This is part of a series of posts in which we call out all 30 teams for their wily offseason moves and tragic offseason blunders.
Angels GM Bill Stoneman has one of those really apt names Sarah was talking about in one of her comments. Much like a stone, he never says anything, never shows any emotion, and never does much of anything either. Stoneman is legendary in LA for never trading anyone for anything, so any time you hear a trade rumor involving the Angels, you can usually just discount it entirely and proceed with your merry little life.
Not surprisingly, then, most Angels “offseason reports” range from “short” to “miniscule” in length. But Stoneman has been known to sign a free agent from time to time, and like the return of a rarely seen comet, this was one of those years.
Stoneman made waves this November when he awarded a 5-year, $50 million contract to erstwhile Rangers centerfielder Gary Matthews, Jr., in the most roundly criticised deal given to any player this offseason who wasn’t named Gil Meche. Among numerous ominous portents for Matthews’ future performance, only once in 8 seasons (with 6 different teams) has he hit more than 17 home runs, collected more than 59 RBI, or even accumulated more than 475 at-bats.
Any guesses which year all those things happened? (Hint: it rhymes with, um, ”blue cow sand and sticks”).
I also feel compelled to point out that Matthews’ .313 average last year was 50 points higher than his career mark. So either the guy mysteriously figured it all out at the age of 32, and suddenly transformed overnight from journeyman into superstar, or the Angles are going to be paying $50 million for one of the biggest flukes in recent memory.

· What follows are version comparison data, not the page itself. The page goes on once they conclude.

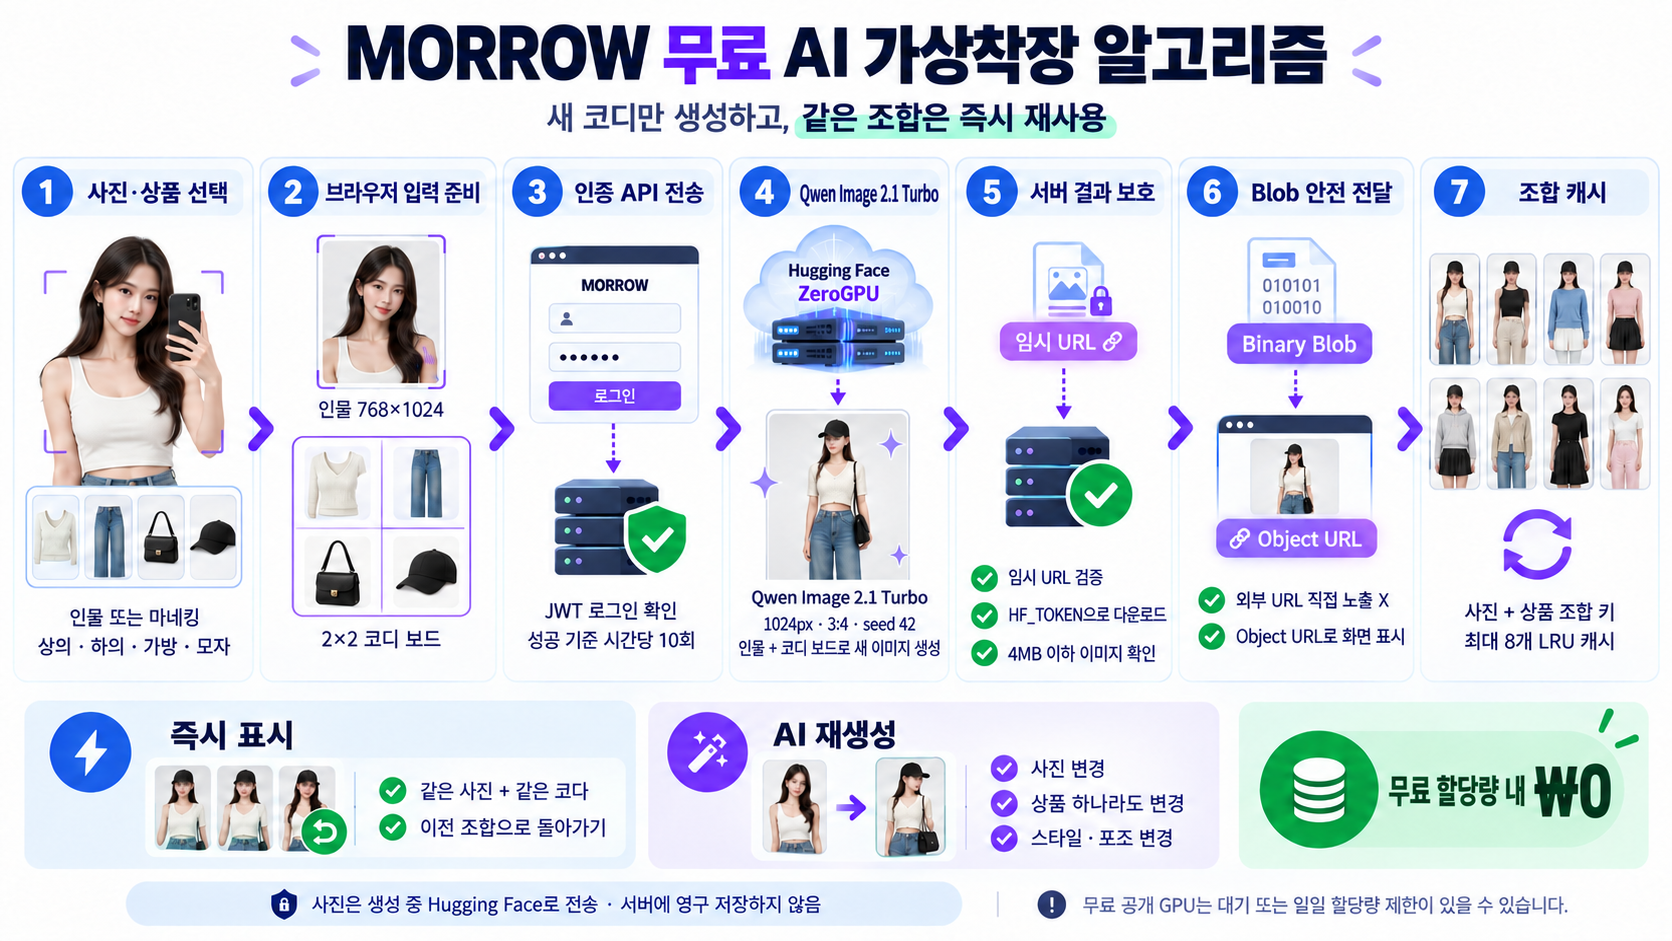
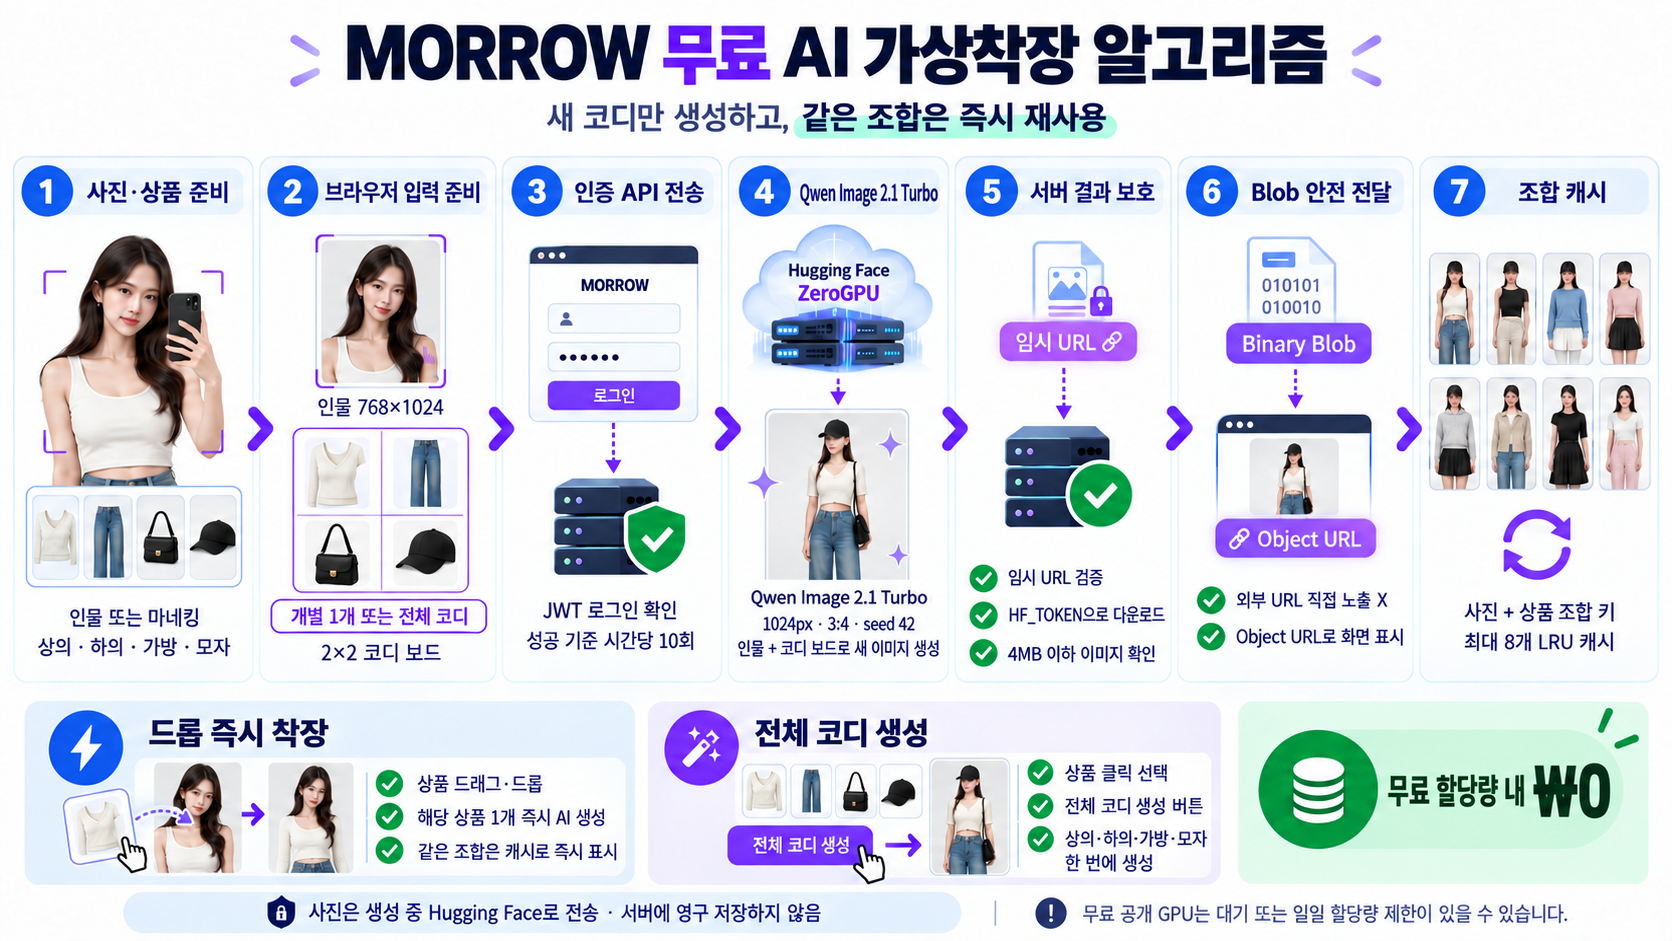
Optimize AI try-on interactions and docs

diff --git a/클라이언트/src/components/CartVirtualTryOn.jsx b/클라이언트/src/components/CartVirtualTryOn.jsx
@@ -75,12 +75,13 @@ function CartVirtualTryOn({ items, isOpen, onClose }) {
   const [isDragOver, setIsDragOver] = useState(false)
   const [dragPreview, setDragPreview] = useState(null)
   const [aiImageUrl, setAiImageUrl] = useState('')
-  const [isAiGenerating, setIsAiGenerating] = useState(false)
   const [aiGenerationLabel, setAiGenerationLabel] = useState('')
   const [isAiRevealing, setIsAiRevealing] = useState(false)
+  const isAiGenerating = Boolean(aiGenerationLabel)
   const objectUrlRef = useRef('')
   const aiImageObjectUrlRef = useRef('')
   const activeResultKeyRef = useRef('')
+  const generationInFlightRef = useRef(false)
   const productDragRef = useRef(null)
   const suppressClickRef = useRef(false)
   const closeButtonRef = useRef(null)
@@ -125,15 +126,7 @@ function CartVirtualTryOn({ items, isOpen, onClose }) {
     }
   }, [isOpen, onClose])
 
-  function updateSelection(productId, visible) {
-    clearAiResult()
-    setPlacements((current) => ({
-      ...current,
-      [productId]: { visible },
-    }))
-  }
-
-  function showProduct(product) {
+  function selectProduct(product) {
     clearAiResult()
     setSelectedId(product.key)
     setPlacements((current) => Object.fromEntries(
@@ -149,32 +142,20 @@ function CartVirtualTryOn({ items, isOpen, onClose }) {
     ))
   }
 
-  function fitProduct(product) {
-    clearAiResult()
-    setSelectedId(product.key)
-    setPlacements((current) => Object.fromEntries(
-      products.map((candidate) => [
-        candidate.key,
-        candidate.key === product.key
-          ? { visible: true }
-          : {
-              ...current[candidate.key],
-              visible: candidate.slot === product.slot ? false : current[candidate.key]?.visible,
-            },
-      ]),
-    ))
-  }
-
   function toggleProduct(product) {
-    clearAiResult()
     if (placements[product.key]?.visible) {
-      updateSelection(product.key, false)
+      clearAiResult()
+      setPlacements((current) => ({
+        ...current,
+        [product.key]: { visible: false },
+      }))
       return
     }
-    showProduct(product)
+    selectProduct(product)
   }
 
   function handleProductPointerDown(event, product) {
+    if (generationInFlightRef.current) return
     if (event.pointerType === 'mouse' && event.button !== 0) return
     event.preventDefault()
     event.currentTarget.setPointerCapture(event.pointerId)
@@ -214,9 +195,9 @@ function CartVirtualTryOn({ items, isOpen, onClose }) {
     }
     if (drag.active) {
       if (!cancelled && isPointOverStage(event.clientX, event.clientY)) {
-        fitProduct(drag.product)
+        selectProduct(drag.product)
         setError('')
-        void generateAiOutfit([drag.product])
+        void generateAiOutfit(drag.product)
       }
       suppressClickRef.current = true
       window.setTimeout(() => { suppressClickRef.current = false }, 0)
@@ -228,7 +209,7 @@ function CartVirtualTryOn({ items, isOpen, onClose }) {
 
   function handleProductClick(product) {
     if (suppressClickRef.current) return
-    showProduct(product)
+    selectProduct(product)
   }
 
   function handlePhotoChange(event) {
@@ -273,8 +254,8 @@ function CartVirtualTryOn({ items, isOpen, onClose }) {
     setSelectedId(products[0]?.key || '')
   }
 
-  async function generateAiOutfit(productsOverride) {
-    if (isAiGenerating) return
+  async function generateAiOutfit(singleProduct = null) {
+    if (generationInFlightRef.current) return
 
     const auth = getStoredAuth()
     if (!auth) {
@@ -282,18 +263,9 @@ function CartVirtualTryOn({ items, isOpen, onClose }) {
       return
     }
 
-    const isSingleProductTryOn = Array.isArray(productsOverride)
-    const selectedBySlot = new Map()
-    if (!isSingleProductTryOn) {
-      products.forEach((product) => {
-        if (placements[product.key]?.visible && !selectedBySlot.has(product.slot)) {
-          selectedBySlot.set(product.slot, product)
-        }
-      })
-    }
-    const outfitProducts = isSingleProductTryOn
-      ? productsOverride.slice(0, 1)
-      : [...selectedBySlot.values()]
+    const outfitProducts = singleProduct
+      ? [singleProduct]
+      : products.filter((product) => placements[product.key]?.visible)
     if (!outfitProducts.length) {
       setError('먼저 착용할 상품을 하나 이상 선택해 주세요.')
       return
@@ -313,9 +285,9 @@ function CartVirtualTryOn({ items, isOpen, onClose }) {
       return
     }
 
-    setIsAiGenerating(true)
-    setAiGenerationLabel(isSingleProductTryOn
-      ? `${outfitProducts[0].name} 상품을 입히는 중...`
+    generationInFlightRef.current = true
+    setAiGenerationLabel(singleProduct
+      ? `${singleProduct.name} 상품을 입히는 중...`
       : '선택한 전체 코디를 한 벌로 입히는 중...')
     setError('')
     try {
@@ -346,7 +318,7 @@ function CartVirtualTryOn({ items, isOpen, onClose }) {
     } catch (generationError) {
       setError(generationError.message || '무료 AI 가상 착장에 실패했습니다.')
     } finally {
-      setIsAiGenerating(false)
+      generationInFlightRef.current = false
       setAiGenerationLabel('')
     }
   }
@@ -435,10 +407,10 @@ function CartVirtualTryOn({ items, isOpen, onClose }) {
             </div>
 
             <label className="virtual-tryon-change-photo cart-tryon-photo-control">
-              <input type="file" accept="image/*" onChange={handlePhotoChange} />
+              <input type="file" accept="image/*" disabled={isAiGenerating} onChange={handlePhotoChange} />
               {isUsingMannequin ? '내 사진으로 바꾸기' : '사진 바꾸기'} <small>{photoName}</small>
             </label>
-            {!isUsingMannequin ? <button className="virtual-tryon-mannequin" type="button" onClick={useDefaultMannequin}>기본 마네킹으로 돌아가기</button> : null}
+            {!isUsingMannequin ? <button className="virtual-tryon-mannequin" type="button" disabled={isAiGenerating} onClick={useDefaultMannequin}>기본 마네킹으로 돌아가기</button> : null}
 
             <div className="cart-tryon-ai-box">
               <span aria-hidden="true">AI</span>
@@ -449,7 +421,7 @@ function CartVirtualTryOn({ items, isOpen, onClose }) {
               <small>같은 사진과 코디는 페이지를 나가기 전까지 즉시 재사용하며, 새로운 조합만 AI가 생성합니다.</small>
             </div>
 
-            <button className="virtual-tryon-reset" type="button" onClick={resetOutfit}>AI 코디 선택 초기화</button>
+            <button className="virtual-tryon-reset" type="button" disabled={isAiGenerating} onClick={resetOutfit}>AI 코디 선택 초기화</button>
             {error ? <p className="virtual-tryon-error" role="alert">{error}</p> : null}
             <div className="virtual-tryon-notice cart-tryon-notice">
               <strong>주문 전 마지막으로 확인해 보세요</strong>

diff --git a/클라이언트/src/components/CartVirtualTryOn.css b/클라이언트/src/components/CartVirtualTryOn.css
@@ -27,6 +27,9 @@
 .cart-tryon-visibility[aria-pressed="false"] { color: #aaa5b0; background: #eeecef; }
 .cart-tryon-visibility:disabled { opacity: .55; cursor: wait; }
 .cart-tryon-photo-control { margin: 15px 0 20px; }
+.cart-tryon-photo-control:has(input:disabled),
+.cart-tryon-panel .virtual-tryon-mannequin:disabled,
+.cart-tryon-panel .virtual-tryon-reset:disabled { opacity: .55; cursor: wait; }
 .cart-tryon-ai-box { display: grid; grid-template-columns: 38px minmax(0, 1fr); gap: 9px 10px; align-items: center; margin: 0 0 18px; padding: 12px; border: 1px solid #cfc7ff; border-radius: 12px; background: linear-gradient(145deg, #f4f1ff, #fbfaff); }
 .cart-tryon-ai-box > span { display: grid; width: 38px; height: 38px; place-items: center; border-radius: 50%; color: #fff; background: #5138f5; font-size: 9px; font-weight: 950; }
 .cart-tryon-ai-box p { display: grid; gap: 3px; margin: 0; }

diff --git a/artifacts/virtual-tryon-infographic/README.md b/artifacts/virtual-tryon-infographic/README.md
@@ -6,5 +6,7 @@
 - Hugging Face ZeroGPU
 - 1024px, 3:4, seed 42
 - 인물 이미지와 코디 보드를 이용한 이미지 생성
+- 상품 드래그·드롭 시 해당 상품 1개 즉시 AI 착장
+- 상품 클릭 선택 후 버튼으로 전체 코디 AI 착장
 - 서버 Blob 전달 및 브라우저 조합 캐시
 - 무료 공개 GPU 할당량 제한 안내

Other than the Matthews signing, Stoneman only made three real moves all offseason. He signed noted pitching ace Darren Oliver and bullpen Titan Justin Speier, and mysteriously gave a one-year deal to the vastly overrated Shea Hillenbrand to play first base despite having a huge logjam of first-base types in the organization, including Casey Kotchman, Robb Quinlan, Kendry Morales, and Dallas McPherson.
For now, the logjam will be somewhat lessened while Juan Rivera recovers from a horribly broken leg, Garret Anderson plays leftfield, and Hillenbrand DH’s, but once Rivera returns Hillenbrand will be taking at-bats away from burgeoning slugger Robb Quinlan, and that is not a good thing.

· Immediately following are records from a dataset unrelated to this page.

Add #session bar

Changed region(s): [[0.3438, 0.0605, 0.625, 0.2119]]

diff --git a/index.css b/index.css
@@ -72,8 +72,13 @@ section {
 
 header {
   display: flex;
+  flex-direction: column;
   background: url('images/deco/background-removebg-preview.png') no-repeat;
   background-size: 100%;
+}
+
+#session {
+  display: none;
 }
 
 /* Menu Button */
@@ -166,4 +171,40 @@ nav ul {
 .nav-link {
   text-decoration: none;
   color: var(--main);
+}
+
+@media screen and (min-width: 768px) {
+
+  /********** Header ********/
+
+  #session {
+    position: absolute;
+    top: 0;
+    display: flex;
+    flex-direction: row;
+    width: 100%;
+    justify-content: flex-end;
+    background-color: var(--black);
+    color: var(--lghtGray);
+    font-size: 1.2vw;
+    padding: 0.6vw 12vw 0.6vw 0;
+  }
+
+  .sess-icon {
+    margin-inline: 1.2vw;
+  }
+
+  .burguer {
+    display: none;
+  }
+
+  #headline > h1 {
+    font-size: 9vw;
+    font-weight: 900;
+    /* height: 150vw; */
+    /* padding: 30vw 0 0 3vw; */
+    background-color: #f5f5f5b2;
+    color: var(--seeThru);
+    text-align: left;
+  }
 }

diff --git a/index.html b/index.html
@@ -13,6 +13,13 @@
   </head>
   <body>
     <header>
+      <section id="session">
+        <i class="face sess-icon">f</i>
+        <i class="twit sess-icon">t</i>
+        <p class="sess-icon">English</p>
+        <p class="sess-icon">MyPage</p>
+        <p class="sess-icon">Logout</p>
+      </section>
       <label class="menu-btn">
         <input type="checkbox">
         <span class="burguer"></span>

In a classic non-move, it looks like Stoneman will not resign free-agent fan favorite Darin Erstad, despite Erstad’s inability to find a job anywhere else. You get the feeling that Stoneman would actually want to sign Erstad to somekind of deal as a backup outfielder, except that that would require him to actually do things like speak words or rise from a supine position.
The Angels used to be one of the most hyper, overreactive organizations in baseball (remember Jim Edmonds for Kent Bottonfield, anyone?) until the 2002 offseason when Stoneman tried doing absolutely nothing and the Angels wound up winning it all. Stoneman has tried to do as little as possible ever since, but sometimes owner Arte Moreno finally gets fed up and demands that Stoneman sign a big free agent, as happened with Vladimir Guerrero (whose contract was largely negotiated by Moreno), and happened again this year with Matthews after Moreno promised the fans the Angels would sign an “impact player” this year.
Nevertheless, the Angels remain in contention year after year thanks to a farm system that continues to produce reliable, if not necessarily spectacular major leaguers. With the emergence of Juan Rivera in the outfield and Howie Kendrick at second, the departures of Erstad and Adam Kennedy will not be missed much (and both were highly overrated in any case), and the Angels still have one of the more solid pitching rotations in the game, led by mulleted magician Jared Weaver, so the Halos are a good bet to challenge the A’s for the division crown despite a typically stone-like offseason from Stoneman.
Offseason Grade: F
Acquisitions: Gary Matthews Jr., Shea Hillenbrand, Darren Oliver, Justin Speier
Losses: Darin Erstad, Adam Kennedy, J.C. Romero, Brendan Donnelly, Kevin Gregg
Projected Lineup, Rotation, and Closer
3B Chone Figgins – .267/.336/.376, 52 SB
SS Orlando Cabrerra – .282/.335/.404 27 SB
RF Vladimir Guerrero – .329/.382/.552, 33 HR
DH Garret Anderson – .280/.323/.433, 17 HR
LF Juan Rivera – .310/.362/.525, 23 HR
CF Gary Matthews Jr. – .313/.371/.495 19 HR
1B Shea Hillenbrand – .277/.313/.451, 21 HR
C Mike Napoli – .228/.360/.455, 16 HR
2B Howie Kendrick – .285/.314/.416, 4 HR
RHP Jared Weaver – 11-2, 2.56
RHP John Lackey – 13-11, 3.56
RHP Kelvim Escobar – 11-14, 3.61
RHP Ervin Santana – 16-8, 4.28
LHP Joe Saunders – 7-3, 4.71
CL Frankie Rodriguez – 47 SV, 1.73